.Concerned Women for America (CWA) is applauding the passage of the Internet Gambling Prohibition and Enforcement Act, a bill sponsored by Republican Senator Jon Kyl of Arizona. The legislation prohibits the use of credit cards, checks, and wire and electronic fund transfers in online gambling, which is illegal. Kyl’s bill is the Senate’s version of H.R. 4411, the House bill sponsored by Republican Congressmen Jim Leach of Iowa and Bob Goodlatte of Virginia. These bills seeks to extend the nation’s gambling regulations to the Internet. Lanier Swann, CWA’s director of government relations, says her group is “ecstatic” about the passage of the legislation. “Most Americans don’t realize that Internet gambling is a crime,” she says. “This is a monumental victory for families who have loved ones who are getting hooked to their ‘home casinos.'” Lanier points out that the correlation between gambling and poverty has been repeatedly demonstrated. “Gambling is a growing addiction that has now infiltrated our homes through the all-encompassing Internet,” she says. “What we don’t want is a safe-guarding of easy, click-of-a-mouse access to gambling.” The newly passed legislation gives the Department of Justice and state attorney generals authority to enforce the laws on the books, the pro-family spokeswoman explains, and to “strangle Internet gambling by cutting off the flow of money.” Lanier says CWA commends Kyl for sponsoring the legislation and Senator Bill Frist for providing “exemplary leadership” on the issue.
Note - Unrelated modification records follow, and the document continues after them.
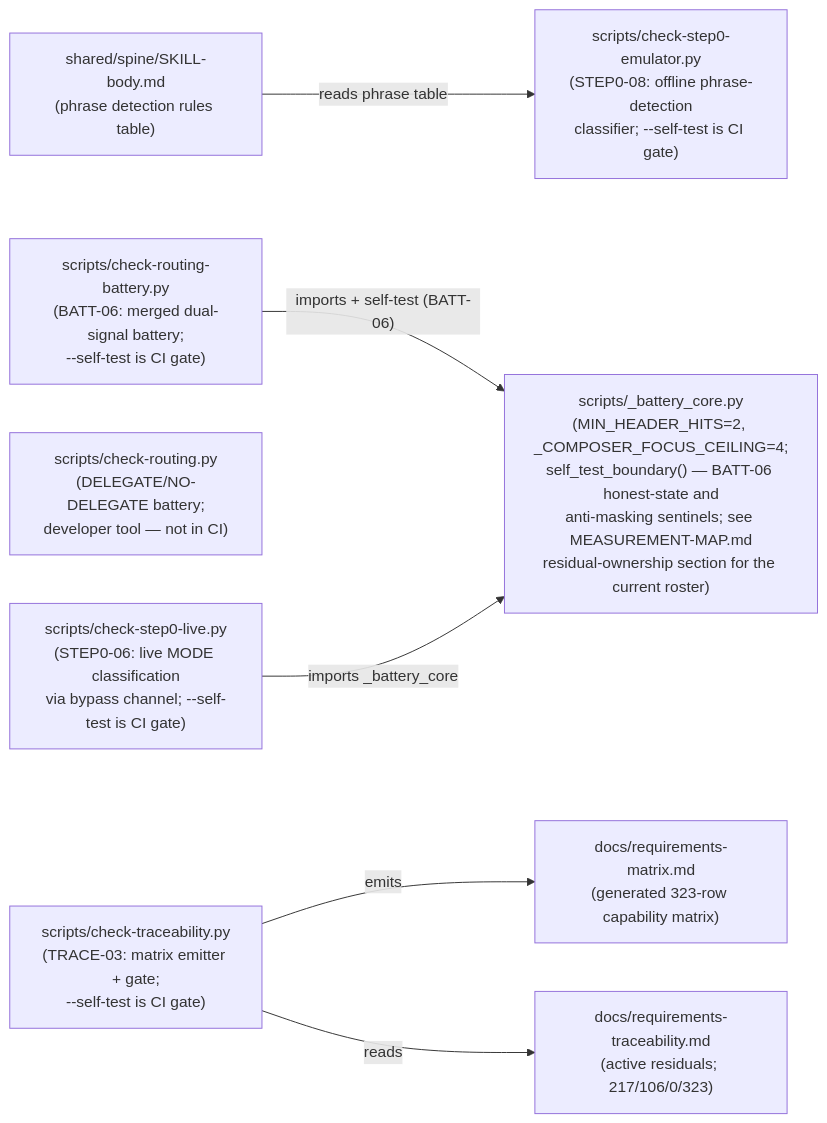
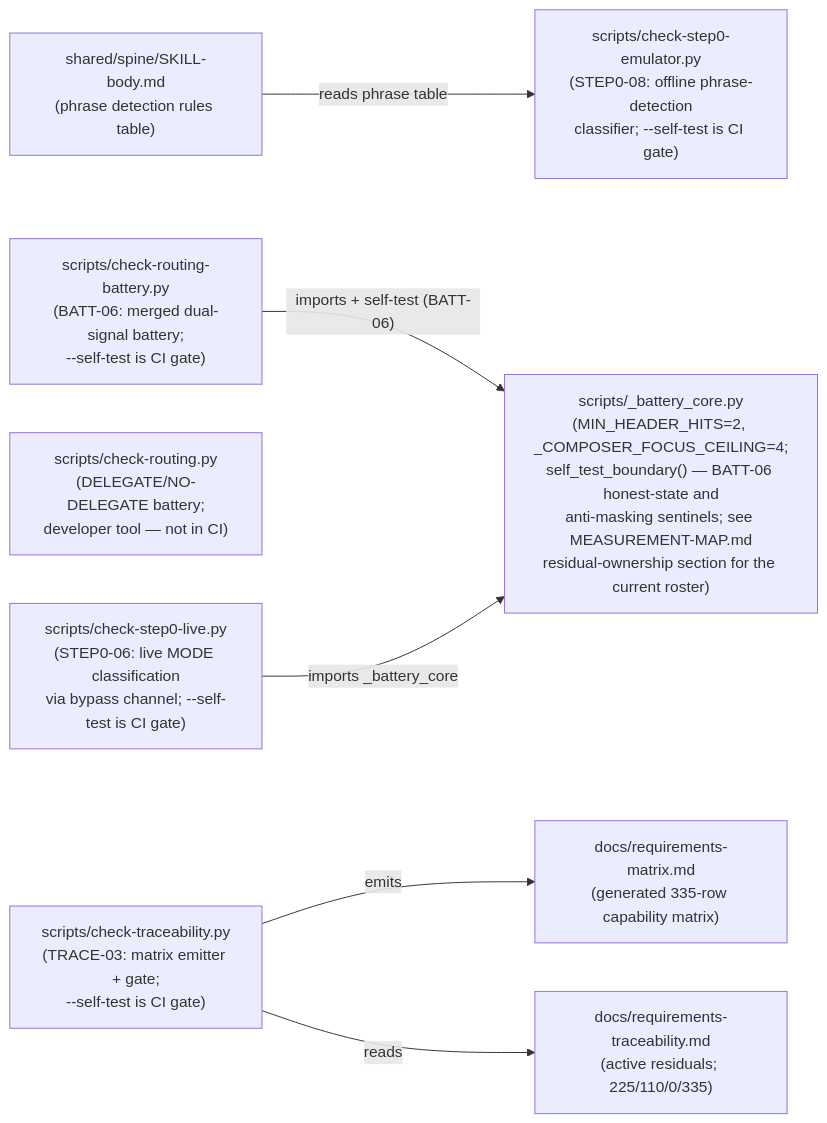
One commit to chrisdavidson/first-principles-skill changed the second of 2 diagrams in docs/COMPONENT-DIAGRAM.md. Above: the diagram before and after it, drawn with Mermaid. The commit also changed 10 other files, not shown here.

````diff
--- a/docs/COMPONENT-DIAGRAM.md
+++ b/docs/COMPONENT-DIAGRAM.md
@@ -84,24 +84,24 @@
 ```mermaid
 flowchart LR
     SKILLBODY["shared/spine/SKILL-body.md\n(phrase detection rules table)"]
 
     CORE["scripts/_battery_core.py\n(MIN_HEADER_HITS=2, _COMPOSER_FOCUS_CEILING=4;\nself_test_boundary() — BATT-06 honest-state and\nanti-masking sentinels; see MEASUREMENT-MAP.md\nresidual-ownership section for the current roster)"]
 
     BATT["scripts/check-routing-battery.py\n(BATT-06: merged dual-signal battery;\n--self-test is CI gate)"]
     ROUTING["scripts/check-routing.py\n(DELEGATE/NO-DELEGATE battery;\ndeveloper tool — not in CI)"]
 
     EMU["scripts/check-step0-emulator.py\n(STEP0-08: offline phrase-detection\nclassifier; --self-test is CI gate)"]
     LIVE["scripts/check-step0-live.py\n(STEP0-06: live MODE classification\nvia bypass channel; --self-test is CI gate)"]
 
     TRACE["scripts/check-traceability.py\n(TRACE-03: matrix emitter + gate;\n--self-test is CI gate)"]
-    MATRIX["docs/requirements-matrix.md\n(generated 323-row capability matrix)"]
-    TRACEABILITY["docs/requirements-traceability.md\n(active residuals; 217/106/0/323)"]
+    MATRIX["docs/requirements-matrix.md\n(generated 335-row capability matrix)"]
+    TRACEABILITY["docs/requirements-traceability.md\n(active residuals; 225/110/0/335)"]
 
     SKILLBODY -->|"reads phrase table"| EMU
 
     BATT -->|"imports + self-test (BATT-06)"| CORE
     LIVE -->|"imports _battery_core"| CORE
 
     TRACE -->|"emits"| MATRIX
     TRACE -->|"reads"| TRACEABILITY
 ```
````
Now the group is calling on President Bush to expedite signing the Internet gambling prohibition bill into law so as to protect individuals and families from addiction and other harmful effects of Internet gambling.
Yes, and we should also ban alcohol because that would be a “monumental victory for families who have loved ones who are getting hooked to their ‘home bars.'” Never mind that the vast majority of people who gamble, like the vast majority of people who drink, do so responsibly and moderately. If anyone becomes addicted to something, we must ban it for everyone. If one person in a hundred has a gambling problem, screw the other 99 people. In fact, throw them in jail for daring to do what causes problems for someone else to do. Let’s all be limited by the weakness of the few.
Hell, while we’re at it let’s ban food. I mean, some people just can’t stop eating. They keep eating until they weigh 500 or 600 pounds because they’re addicted. At the very least, we must ban drive thru lanes and pizza delivery because that allows the addiction of food to “infiltrate the home”. We must make them travel to feed their addictions. All of this hides the most serious addiction in America, an addiction to controlling others through the power of government.
The James Dobsons and Beverly LaHayes of the world are addicts, completely unable to stop their zeal to control others. And every time they get a fix it only makes them crave more. When they manage to pass some legislation that prohibits others from being able to view movies that they don’t like, that’s the equivalent of them taking a hit. But like all addicts, it only makes them crave the next hit. And when the courts tell them that they can no longer throw gays in jail, that’s just like someone taking their drugs away (and the response is just as furious and irrational). Send them too to rehab. They can room with Mel Gibson.